Heads are braced to halt the Britney Spears impersonators. Emily Clark reports
ITCHY woollen vests and grey pleated skirts are familiar vestiges of strict school regimes. But ever since popstar Britney Spears appeared scantily-clad in sexy school uniform for her "Hit Me Baby" video in 1999, schoolwear has entered a new era.
This autumn the newly-branded "school chic" is taking the fashion world by storm. Designers are trailing adventurous and sexy interpretations of uniform on the catwalk, influencing young buyers to spend hundreds of pounds jazzing up dowdy and restrictive school dress.
This month Teen Vogue recommends 65 top "back to school" buys such as mini-tartan kilts, argyle cardigans and knee-high socks. Girls can achieve "school chic" with accessories costing from pound;100 for a woollen vest to pound;200 for kitten heel shoes.
Celia Kirby, fashion assistant for the magazine, said: "We give girls ideas how to customise their school uniform. The biggest thing is individuality and all it takes is a cute pair of shoes or a great print."
Designers like Marc Jacobs, DKNY, Cacharel and Anna Sui are all launching new collections inspired by the schoolgirl look. Miss Sixty, the high street retailer, is selling ties, waistcoats and skirts made from a patchwork of ties. Sara Berman, a relatively new designer, has adopted a 1940s twee English style, which she feels is appealing to girls.
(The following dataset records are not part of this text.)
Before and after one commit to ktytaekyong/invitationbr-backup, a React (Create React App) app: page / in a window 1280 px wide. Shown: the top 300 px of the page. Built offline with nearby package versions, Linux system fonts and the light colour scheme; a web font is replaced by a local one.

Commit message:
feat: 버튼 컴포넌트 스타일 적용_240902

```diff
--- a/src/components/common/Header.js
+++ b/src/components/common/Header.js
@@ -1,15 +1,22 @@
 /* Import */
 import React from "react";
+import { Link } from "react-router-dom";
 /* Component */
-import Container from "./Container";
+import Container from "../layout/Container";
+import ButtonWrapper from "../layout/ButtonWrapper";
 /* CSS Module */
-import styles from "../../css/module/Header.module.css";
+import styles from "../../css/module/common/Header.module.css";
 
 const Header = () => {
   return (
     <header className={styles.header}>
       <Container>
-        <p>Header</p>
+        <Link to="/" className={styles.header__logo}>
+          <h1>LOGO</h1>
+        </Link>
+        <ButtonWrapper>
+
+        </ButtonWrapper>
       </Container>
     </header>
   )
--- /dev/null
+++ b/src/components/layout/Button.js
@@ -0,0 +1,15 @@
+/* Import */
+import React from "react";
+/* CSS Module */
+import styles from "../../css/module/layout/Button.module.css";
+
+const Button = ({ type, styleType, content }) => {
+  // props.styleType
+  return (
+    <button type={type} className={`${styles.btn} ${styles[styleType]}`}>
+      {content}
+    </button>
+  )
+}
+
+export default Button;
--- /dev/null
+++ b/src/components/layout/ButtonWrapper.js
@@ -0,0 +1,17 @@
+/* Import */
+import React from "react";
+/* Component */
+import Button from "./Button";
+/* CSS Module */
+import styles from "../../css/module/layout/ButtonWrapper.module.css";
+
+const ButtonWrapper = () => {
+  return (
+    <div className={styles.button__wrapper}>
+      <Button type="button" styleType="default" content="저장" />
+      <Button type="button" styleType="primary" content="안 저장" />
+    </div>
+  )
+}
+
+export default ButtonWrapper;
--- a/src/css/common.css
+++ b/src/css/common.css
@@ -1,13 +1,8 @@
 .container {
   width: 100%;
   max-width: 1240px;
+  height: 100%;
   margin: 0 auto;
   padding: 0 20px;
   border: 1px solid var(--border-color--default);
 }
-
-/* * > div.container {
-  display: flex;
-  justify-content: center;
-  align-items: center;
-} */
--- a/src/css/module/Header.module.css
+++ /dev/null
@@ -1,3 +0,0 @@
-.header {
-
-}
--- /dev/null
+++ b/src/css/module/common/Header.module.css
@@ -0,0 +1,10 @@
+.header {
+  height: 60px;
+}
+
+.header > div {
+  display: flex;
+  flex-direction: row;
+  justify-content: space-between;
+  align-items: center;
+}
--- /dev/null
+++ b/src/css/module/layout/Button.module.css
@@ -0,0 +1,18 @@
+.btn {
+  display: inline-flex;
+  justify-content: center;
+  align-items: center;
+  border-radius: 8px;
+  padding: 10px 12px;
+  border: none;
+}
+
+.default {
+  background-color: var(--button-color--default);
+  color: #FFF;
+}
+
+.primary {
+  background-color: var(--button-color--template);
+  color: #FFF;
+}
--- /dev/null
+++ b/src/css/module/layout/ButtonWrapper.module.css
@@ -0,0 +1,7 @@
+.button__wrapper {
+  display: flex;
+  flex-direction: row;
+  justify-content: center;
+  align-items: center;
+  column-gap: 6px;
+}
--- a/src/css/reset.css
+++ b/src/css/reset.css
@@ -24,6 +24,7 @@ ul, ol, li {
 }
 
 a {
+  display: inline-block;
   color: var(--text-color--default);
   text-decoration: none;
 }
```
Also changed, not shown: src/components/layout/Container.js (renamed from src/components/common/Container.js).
Ms Kirby said: "Designers are cashing in on a younger market and school chic is part of that. Girls are shopping non-stop, that is where the money is.
"The teens we work with are very fashion conscious: they will save money to invest in a few designer pieces. I do not know if it is the same for boys."
Childrenswear is the fast-growing sector of the UK clothing industry with expenditure increasing 60 per cent since 1991.
Most schools have adopted no-designer labels policies, but they can be difficult to enforce. At the all-girl Copthall school in Mill Hill, north London, pupils wear a distinctive black tartan skirt and a shirt in a very particular green shade.
Lynn Gadd, headteacher, said: "My girls have not got a hope of wearing anything that is not legit. Some schools have half-hearted policies which cause huge problems. Pupils are buying bell-bottomed trousers one week and boot-legged the next.
"It is becoming more of a trend for senior managers in schools to dictate strictly-enforced policies because it stops these strange fashion statements."
Fortunately for those mangers, a recent survey for Woolworths and mykindaplace.com shows that more than half of eight to 16-year-olds prefer to wear a uniform in school, to avoid playground peer pressure - as long as the uniform does not include a tie.
But tighter regulations can often mean greater expense and while a government survey last year showed 89 per cent of parents preferred a uniform, it also revealed a third were worried about cost.
The National Association of Citizens Advice Bureaux is now petitioning ministers to monitor demands for expensive items, such as blazers, more strictly.
Katie Lane, its social policy officer, said: "Dress codes are becoming stricter as schools compete to look smart. Uniform should be simple to stop competitiveness among children and to keep it cheap."
THE COST OF COOL
BRITISH parents spend pound;6 billion each year on their children's school uniforms, which can cost up to pound;300.
The national survey, carried out for retailer Office World, last year also revealed that pupils do not want to get rid of them. It found that 88 per cent of schoolboys and 77 per cent of schoolgirls want uniforms to remain.
Another survey by Trutex schoolwear suppliers this week shows that parents in the south of England spend an average of pound;140 on uniform. This is nearly four times as much as parents in the North, where less strict dress codes mean pupils can be kitted out for pound;21 to pound;60.
The amount spent does not increase with the level of income. Parents earning from pound;9,500 to pound;17,499 tend to spend the most on uniform.
Girls have long been battling against oppressive uniform regulations. The most notable case was Jo Hale, 14, whose mother Claire took legal action against Whickham school, Gateshead, for ruling that she must wear a skirt.
She pursued a sexual discrimination case on grounds that a skirt cost more, was less comfortable and put her at a disadvantage in terms of freedom of movement and protection against assault.
The Equal Opportunities Commission backed her campaign until governors backed down in 2002.
Trutex launched a new range two years ago for the booming back-to-school market. The Connected label takes its influence from the catwalks and high street retailers. Trousers start at pound;13.50 and blouses from pound;10.
Clare Rix, marketing manager, said: "Wetry to get a balance between acceptable but trendy and low-maintenancegarments. "